The First 100 days: what would Matthew Hancock do?
Posted: Tue 5th May 2015
Matthew Hancock is Minister of State at the Department for Business, Innovation and Skills. He's MP for West Suffolk and tells us what he would do in his first 100 days for small business.
What would you say your top 3 priorities are for small business?
Over the last five years Britain's small businesses have helped engineer this recovery. There are now record numbers of people in work, wages are starting to outpace inflation, and last year we became the fastest growing major Western economy.
But there's much more to do.
My first priority - for small business is to secure that recovery, because when the economy fails it's small firms which are hit first. Yes we've halved Labour's deficit but there are still real risks to our economy, above all from the eurozone. That's why we plan to deliver the economic security that comes from a budget surplus, by 2018/19.
My second priority - is to keep bearing down on business costs. This means tackling the red tape which affects small firms disproportionately, maintaining the most competitive business taxes in the G20 and sorting out a business rates system which is no longer fit for the modern economy.
My third priority - to help Britain's small businesses think big. Over the last five years we've become a nation of start-ups, with 760,000 more businesses than in 2010. The challenge now is to help many of those businesses scale-up their ambitions. That means making sure small firms with high growth potential get the finance they need, backing firms planning to export, and delivering the next generation of UK infrastructure.
What would you do for small business in your first 100 days in power?
Our goal is to make Britain top of the class in Europe for ease of doing business, and in the top five worldwide by 2020. In the first 100 days of a Conservative Government we'll put a plan in place to see that goal through.
We've built one of the most competitive business tax regimes in the world in the last five years and we intend to keep it that way. We will maintain the lowest Corporation Tax in the G20, continue with our landmark Employment Allowance and bring in a new, significantly higher Annual Investment Allowance. We will also conduct a major review of business rates by the end of the year, to ensure they properly reflect the structure of the modern economy.
We left office the first government in modern times to reduce the regulatory burden, cutting Â£10 billion off the cost of red tape. Measures like deterring vexatious employment tribunal claims by introducing fees or freeing thousands of small firms from unnecessary health and safety inspections have made a real difference. We will cut a further Â£10 billion by 2020. Regulatory reform will also be at the heart of our plan to negotiate a better deal for Britain in the EU.
By working in partnership with business, we've been able to create 2.2 million apprenticeships in the last five years. In our first 100 days we will bring in a Jobs and Apprenticeships Bill supporting business to create 3 million more.

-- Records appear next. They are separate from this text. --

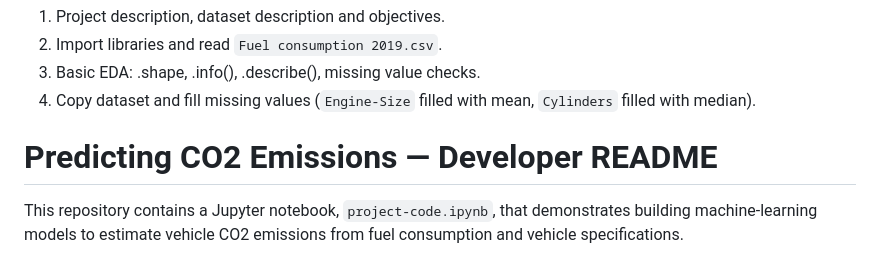
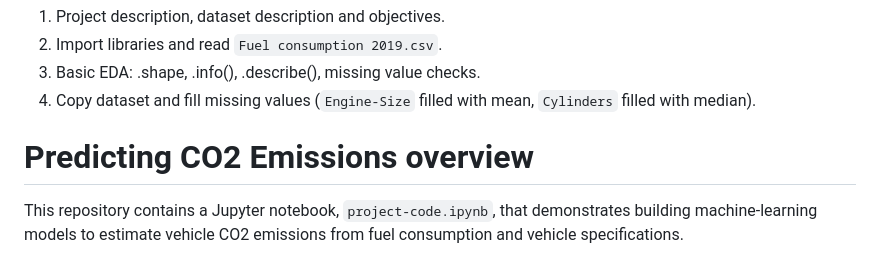
Before and after one commit to varshinijayaprabhu/CO2_emission_predictor, a Markdown page: README.md, the part around the change. GitHub-like rendering.

Commit message:
Initial commit

```diff
--- a/README.md
+++ b/README.md
@@ -24,7 +24,7 @@ This README analyzes the notebook `project-code.ipynb` in this repository and pr
 3. Basic EDA: .shape, .info(), .describe(), missing value checks.
 4. Copy dataset and fill missing values (`Engine-Size` filled with mean, `Cylinders` filled with median).
 
-# Predicting CO2 Emissions — Developer README
+# Predicting CO2 Emissions overview
 
 This repository contains a Jupyter notebook, `project-code.ipynb`, that demonstrates building machine-learning models to estimate vehicle CO2 emissions from fuel consumption and vehicle specifications.
 
```
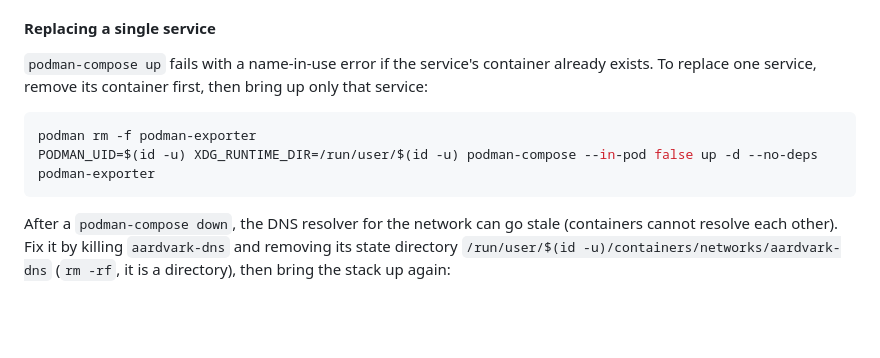
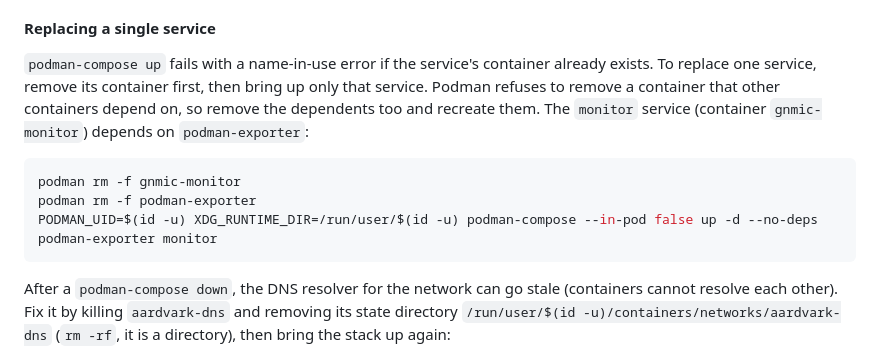
Before and after one commit to fox27374/mdt, a Markdown page: README.md, the part around the change. Rendered like a GitHub page; blank space fills up the shorter version.

Commit message:
README: fix single-service replace example
podman refuses to remove podman-exporter while gnmic-monitor depends on it.
Remove the dependent container first and recreate both services with
up --no-deps podman-exporter monitor. Verified on kof-ibk-debian4: all 8
services Up, monitor 200 with 8 docker-host container rows.

Co-Authored-By: Claude Haiku 5.5 <noreply@anthropic.com>

````diff
--- a/README.md
+++ b/README.md
@@ -124,11 +124,15 @@ podman socket (see [Container metrics](#container-metrics)).
 #### Replacing a single service
 
 `podman-compose up` fails with a name-in-use error if the service's container already
-exists. To replace one service, remove its container first, then bring up only that service:
+exists. To replace one service, remove its container first, then bring up only that service.
+Podman refuses to remove a container that other containers depend on, so remove the
+dependents too and recreate them. The `monitor` service (container `gnmic-monitor`) depends on
+`podman-exporter`:
 
 ```bash
+podman rm -f gnmic-monitor
 podman rm -f podman-exporter
-PODMAN_UID=$(id -u) XDG_RUNTIME_DIR=/run/user/$(id -u) podman-compose --in-pod false up -d --no-deps podman-exporter
+PODMAN_UID=$(id -u) XDG_RUNTIME_DIR=/run/user/$(id -u) podman-compose --in-pod false up -d --no-deps podman-exporter monitor
 ```
 
 After a `podman-compose down`, the DNS resolver for the network can go stale (containers
````
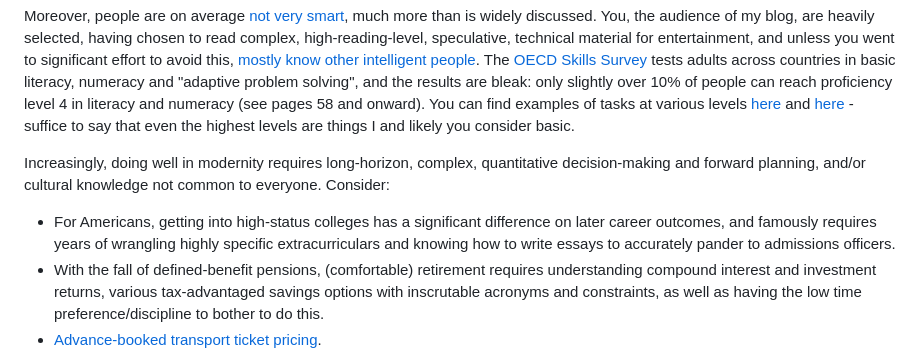
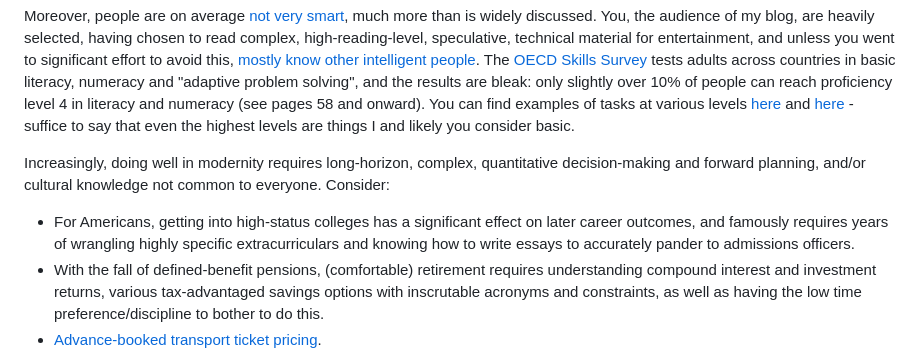
Before and after one commit to osmarks/website, a Markdown page: blog/ai-companions.md, the part around one of its changes. Rendered like a GitHub page.

```diff
--- a/blog/ai-companions.md
+++ b/blog/ai-companions.md
@@ -63,7 +63,7 @@ Moreover, people are on average [not very smart](https://www.overcomingbias.com/
 
 Increasingly, doing well in modernity requires long-horizon, complex, quantitative decision-making and forward planning, and/or cultural knowledge not common to everyone. Consider:
 
-* For Americans, getting into high-status colleges has a significant difference on later career outcomes, and famously requires years of wrangling highly specific extracurriculars and knowing how to write essays to accurately pander to admissions officers.
+* For Americans, getting into high-status colleges has a significant effect on later career outcomes, and famously requires years of wrangling highly specific extracurriculars and knowing how to write essays to accurately pander to admissions officers.
 * With the fall of defined-benefit pensions, (comfortable) retirement requires understanding compound interest and investment returns, various tax-advantaged savings options with inscrutable acronyms and constraints, as well as having the low time preference/discipline to bother to do this.
 * [Advance-booked transport ticket pricing](/pricecog/).
 * Safely and correctly using credit is similarly complex and valuable.
```
Also changed, not shown: other parts of blog/ai-companions.md (+1 -2 lines), blog/superintelligence-lower-bounds.md (+3 -1 lines), 1 other file.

We'll begin to roll out our Â£100 billion infrastructure programme, including starting the construction of HS2, major road and rail improvements and faster broadband: all affordable because we're committed to taking tough decisions on spending elsewhere.
On access to finance, we will put our money where our mouth is. In the last Parliament we brought in Start-Up loans for people with great ideas but without the assets to secure a bank loan. 25,000 loans have been made so far and we will treble this to 75,000. We will help with the next stage of finance by rolling out our Help to Grow programme, using the Government's balance sheet to secure growth capital for small firms looking to scale up.
And we want to tackle the the problem of late payment once and for all, something I feel very strongly about based on my own small business background. We will strengthen the Prompt Payment Code and will introduce a Small Business Conciliation Service to mediate in disputes.
What would you say to any small business owner considering their vote?
The first thing I say to any small business owner I meet is thank you for the jobs you create and the opportunities you provide, because it's something you simply don't hear often enough.
I would then say think very carefully how you cast your vote because there is a real choice at this election. Some parties are actively hostile to British business, others will grudgingly tolerate you because they need your taxes. But there is only one party in Britain which is unambiguously on your side and which will fight for your success every day it is in office.
Your hard work has helped us become the jobs factory of Europe, but everything you've achieved would be put at risk with an unstable Labour minority Government, propped up by an anti-business, anti-Britain SNP. If you don't want to take that risk, if you want a Government which understands your aspirations and has a plan to help you meet them, vote Conservative.